:: Provided material
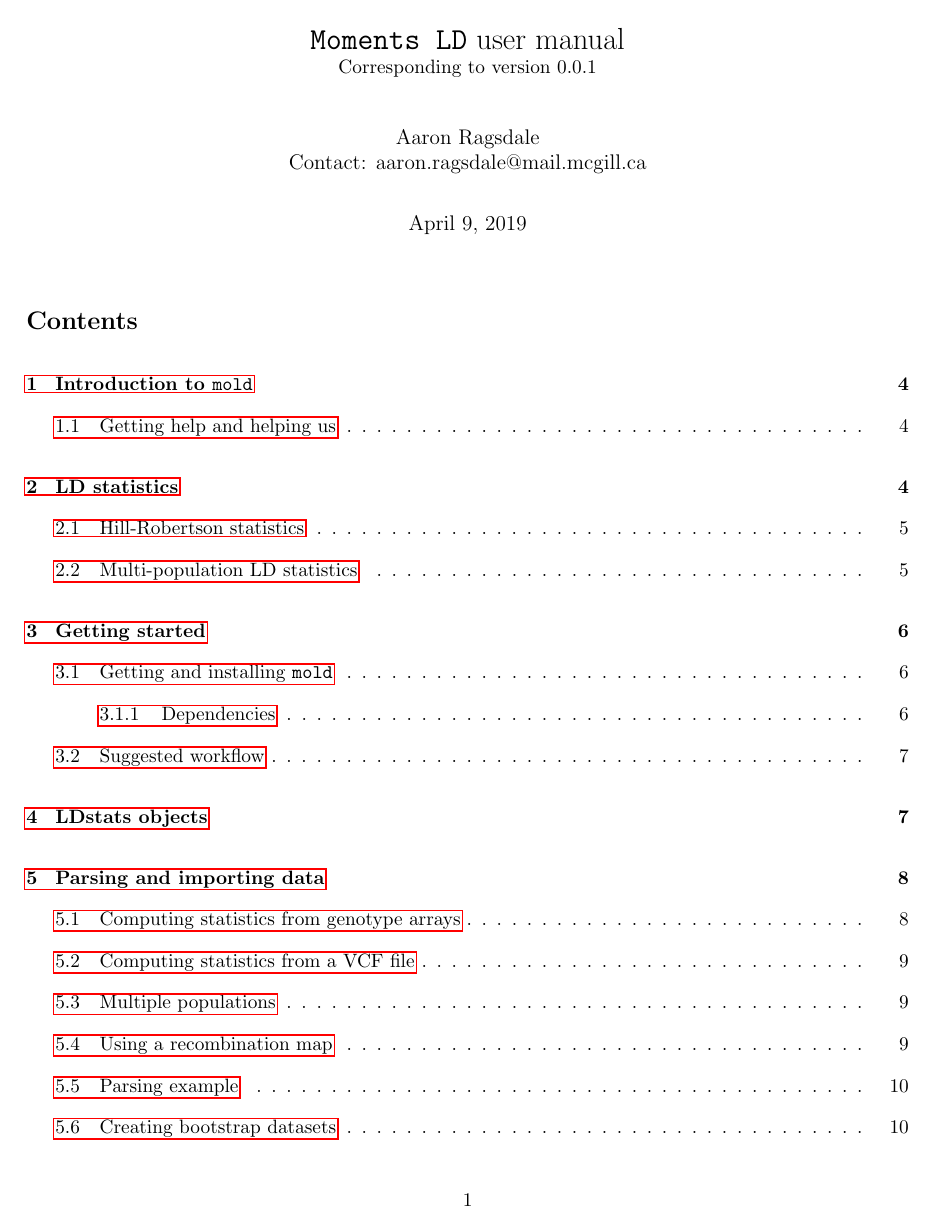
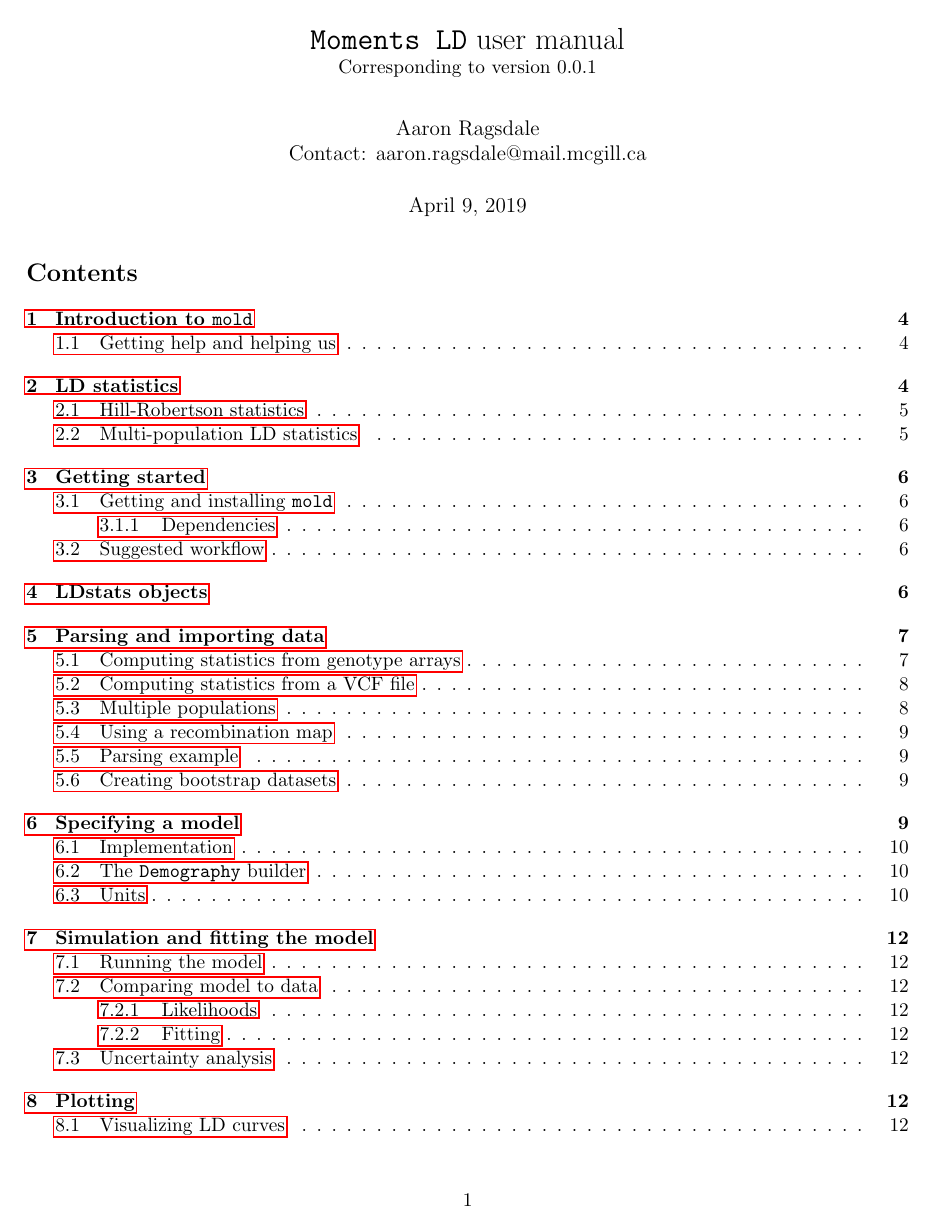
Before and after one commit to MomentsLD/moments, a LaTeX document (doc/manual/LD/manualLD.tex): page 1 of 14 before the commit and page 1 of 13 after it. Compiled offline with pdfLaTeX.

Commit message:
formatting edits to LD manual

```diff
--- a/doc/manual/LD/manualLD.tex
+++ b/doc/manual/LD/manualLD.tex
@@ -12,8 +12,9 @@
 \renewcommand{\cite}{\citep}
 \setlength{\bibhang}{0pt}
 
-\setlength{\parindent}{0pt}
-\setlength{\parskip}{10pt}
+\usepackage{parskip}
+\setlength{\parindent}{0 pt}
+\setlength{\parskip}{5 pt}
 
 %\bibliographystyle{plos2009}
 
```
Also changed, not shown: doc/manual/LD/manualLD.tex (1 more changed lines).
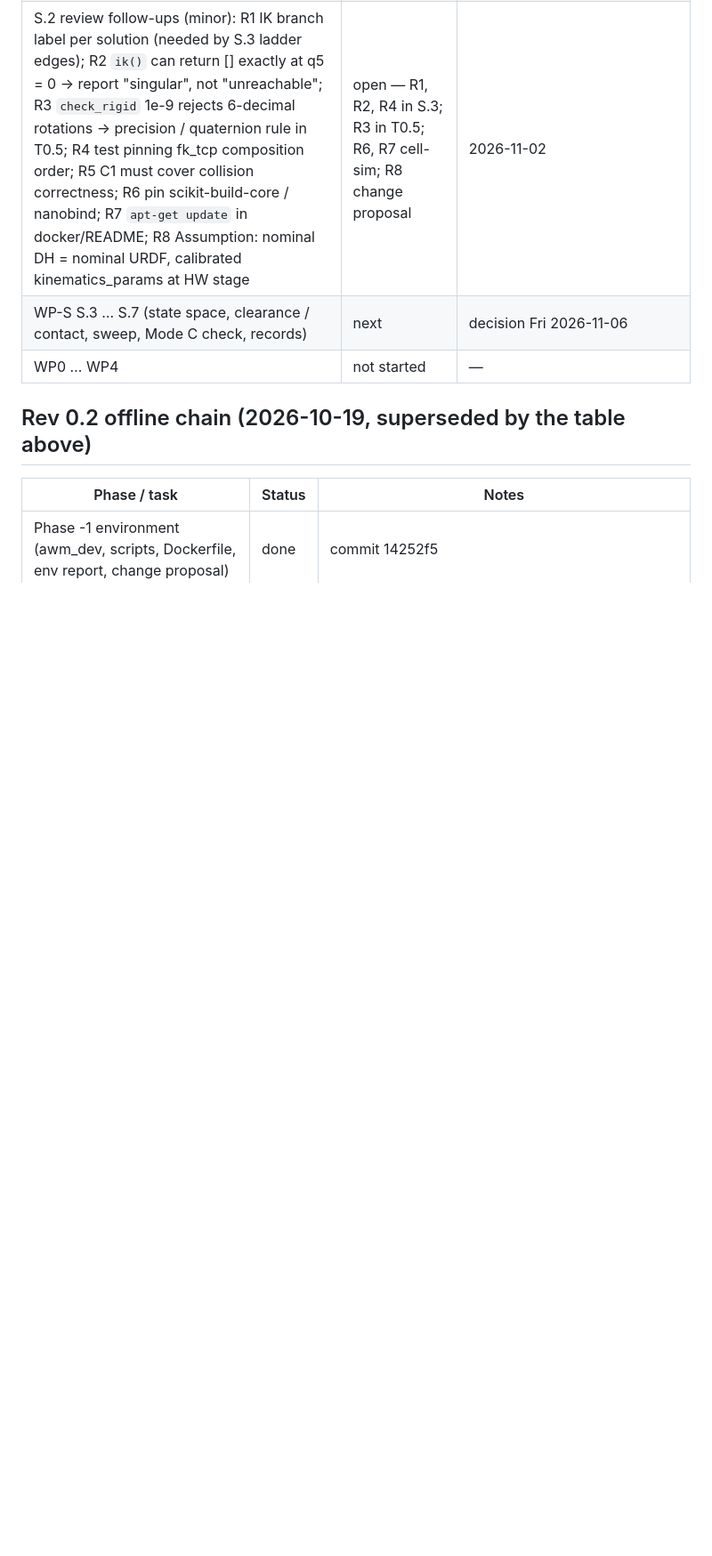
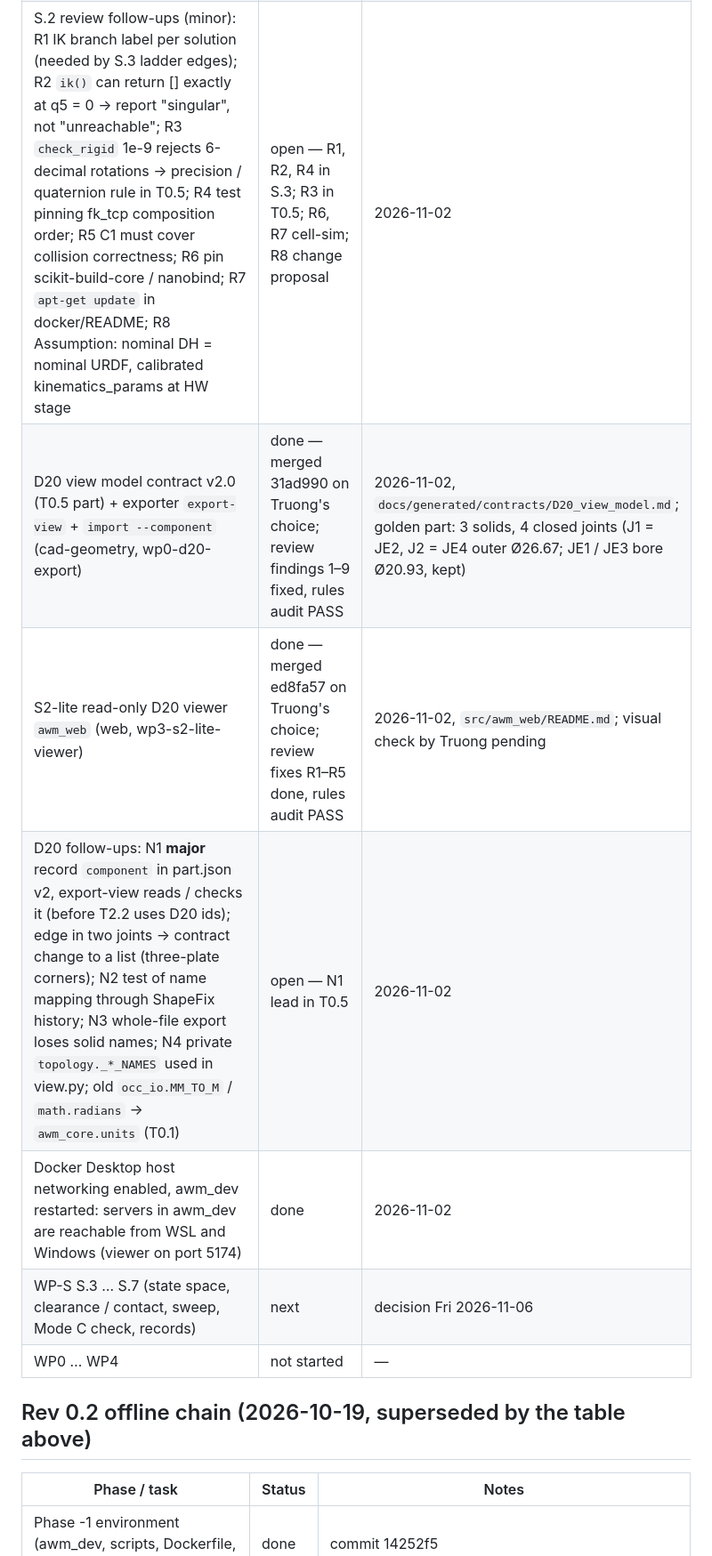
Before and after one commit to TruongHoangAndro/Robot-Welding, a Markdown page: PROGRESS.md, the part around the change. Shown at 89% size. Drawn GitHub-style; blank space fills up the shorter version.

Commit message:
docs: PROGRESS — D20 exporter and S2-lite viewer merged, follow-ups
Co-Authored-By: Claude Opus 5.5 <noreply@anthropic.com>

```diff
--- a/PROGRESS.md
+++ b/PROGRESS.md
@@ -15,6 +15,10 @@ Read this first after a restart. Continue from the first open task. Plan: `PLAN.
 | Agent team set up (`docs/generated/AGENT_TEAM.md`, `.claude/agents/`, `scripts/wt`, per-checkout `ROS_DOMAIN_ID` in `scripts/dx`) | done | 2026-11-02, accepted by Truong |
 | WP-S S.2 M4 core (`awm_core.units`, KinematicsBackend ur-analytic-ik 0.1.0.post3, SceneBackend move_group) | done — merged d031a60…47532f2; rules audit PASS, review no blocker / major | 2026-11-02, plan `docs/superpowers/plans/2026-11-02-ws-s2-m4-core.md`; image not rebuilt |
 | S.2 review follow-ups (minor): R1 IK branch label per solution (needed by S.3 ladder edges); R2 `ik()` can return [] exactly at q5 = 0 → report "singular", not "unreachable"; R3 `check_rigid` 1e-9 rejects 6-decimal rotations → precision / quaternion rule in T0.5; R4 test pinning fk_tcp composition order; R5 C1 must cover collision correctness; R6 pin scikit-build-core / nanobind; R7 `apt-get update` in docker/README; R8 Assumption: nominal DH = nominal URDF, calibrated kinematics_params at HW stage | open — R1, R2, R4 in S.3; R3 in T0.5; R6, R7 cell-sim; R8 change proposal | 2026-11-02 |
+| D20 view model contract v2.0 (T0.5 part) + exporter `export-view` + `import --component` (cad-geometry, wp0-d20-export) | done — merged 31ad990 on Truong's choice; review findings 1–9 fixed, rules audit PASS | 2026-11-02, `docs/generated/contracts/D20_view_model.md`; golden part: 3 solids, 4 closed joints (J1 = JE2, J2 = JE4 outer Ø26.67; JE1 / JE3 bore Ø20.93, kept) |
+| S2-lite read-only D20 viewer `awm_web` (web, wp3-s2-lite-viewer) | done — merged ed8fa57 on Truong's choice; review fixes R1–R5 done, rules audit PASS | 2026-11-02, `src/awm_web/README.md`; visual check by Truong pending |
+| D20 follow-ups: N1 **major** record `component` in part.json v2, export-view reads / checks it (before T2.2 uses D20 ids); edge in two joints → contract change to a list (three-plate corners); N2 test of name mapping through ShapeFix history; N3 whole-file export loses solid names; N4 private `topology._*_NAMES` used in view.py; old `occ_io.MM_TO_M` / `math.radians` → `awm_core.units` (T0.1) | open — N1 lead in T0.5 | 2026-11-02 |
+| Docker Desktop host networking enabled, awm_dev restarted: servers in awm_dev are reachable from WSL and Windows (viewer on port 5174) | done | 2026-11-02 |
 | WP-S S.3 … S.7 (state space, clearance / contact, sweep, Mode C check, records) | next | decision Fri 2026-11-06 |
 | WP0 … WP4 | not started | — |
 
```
::::
### Task goal
Omit the pictures, then give all the lines above again exactly.

### Result of the exercise
Before and after one commit to MomentsLD/moments, a LaTeX document (doc/manual/LD/manualLD.tex): page 1 of 14 before the commit and page 1 of 13 after it. Compiled offline with pdfLaTeX.

Commit message:
formatting edits to LD manual

```diff
--- a/doc/manual/LD/manualLD.tex
+++ b/doc/manual/LD/manualLD.tex
@@ -12,8 +12,9 @@
 \renewcommand{\cite}{\citep}
 \setlength{\bibhang}{0pt}
 
-\setlength{\parindent}{0pt}
-\setlength{\parskip}{10pt}
+\usepackage{parskip}
+\setlength{\parindent}{0 pt}
+\setlength{\parskip}{5 pt}
 
 %\bibliographystyle{plos2009}
 
```
Also changed, not shown: doc/manual/LD/manualLD.tex (1 more changed lines).
Before and after one commit to TruongHoangAndro/Robot-Welding, a Markdown page: PROGRESS.md, the part around the change. Shown at 89% size. Drawn GitHub-style; blank space fills up the shorter version.

Commit message:
docs: PROGRESS — D20 exporter and S2-lite viewer merged, follow-ups
Co-Authored-By: Claude Opus 5.5 <noreply@anthropic.com>

```diff
--- a/PROGRESS.md
+++ b/PROGRESS.md
@@ -15,6 +15,10 @@ Read this first after a restart. Continue from the first open task. Plan: `PLAN.
 | Agent team set up (`docs/generated/AGENT_TEAM.md`, `.claude/agents/`, `scripts/wt`, per-checkout `ROS_DOMAIN_ID` in `scripts/dx`) | done | 2026-11-02, accepted by Truong |
 | WP-S S.2 M4 core (`awm_core.units`, KinematicsBackend ur-analytic-ik 0.1.0.post3, SceneBackend move_group) | done — merged d031a60…47532f2; rules audit PASS, review no blocker / major | 2026-11-02, plan `docs/superpowers/plans/2026-11-02-ws-s2-m4-core.md`; image not rebuilt |
 | S.2 review follow-ups (minor): R1 IK branch label per solution (needed by S.3 ladder edges); R2 `ik()` can return [] exactly at q5 = 0 → report "singular", not "unreachable"; R3 `check_rigid` 1e-9 rejects 6-decimal rotations → precision / quaternion rule in T0.5; R4 test pinning fk_tcp composition order; R5 C1 must cover collision correctness; R6 pin scikit-build-core / nanobind; R7 `apt-get update` in docker/README; R8 Assumption: nominal DH = nominal URDF, calibrated kinematics_params at HW stage | open — R1, R2, R4 in S.3; R3 in T0.5; R6, R7 cell-sim; R8 change proposal | 2026-11-02 |
+| D20 view model contract v2.0 (T0.5 part) + exporter `export-view` + `import --component` (cad-geometry, wp0-d20-export) | done — merged 31ad990 on Truong's choice; review findings 1–9 fixed, rules audit PASS | 2026-11-02, `docs/generated/contracts/D20_view_model.md`; golden part: 3 solids, 4 closed joints (J1 = JE2, J2 = JE4 outer Ø26.67; JE1 / JE3 bore Ø20.93, kept) |
+| S2-lite read-only D20 viewer `awm_web` (web, wp3-s2-lite-viewer) | done — merged ed8fa57 on Truong's choice; review fixes R1–R5 done, rules audit PASS | 2026-11-02, `src/awm_web/README.md`; visual check by Truong pending |
+| D20 follow-ups: N1 **major** record `component` in part.json v2, export-view reads / checks it (before T2.2 uses D20 ids); edge in two joints → contract change to a list (three-plate corners); N2 test of name mapping through ShapeFix history; N3 whole-file export loses solid names; N4 private `topology._*_NAMES` used in view.py; old `occ_io.MM_TO_M` / `math.radians` → `awm_core.units` (T0.1) | open — N1 lead in T0.5 | 2026-11-02 |
+| Docker Desktop host networking enabled, awm_dev restarted: servers in awm_dev are reachable from WSL and Windows (viewer on port 5174) | done | 2026-11-02 |
 | WP-S S.3 … S.7 (state space, clearance / contact, sweep, Mode C check, records) | next | decision Fri 2026-11-06 |
 | WP0 … WP4 | not started | — |
 
```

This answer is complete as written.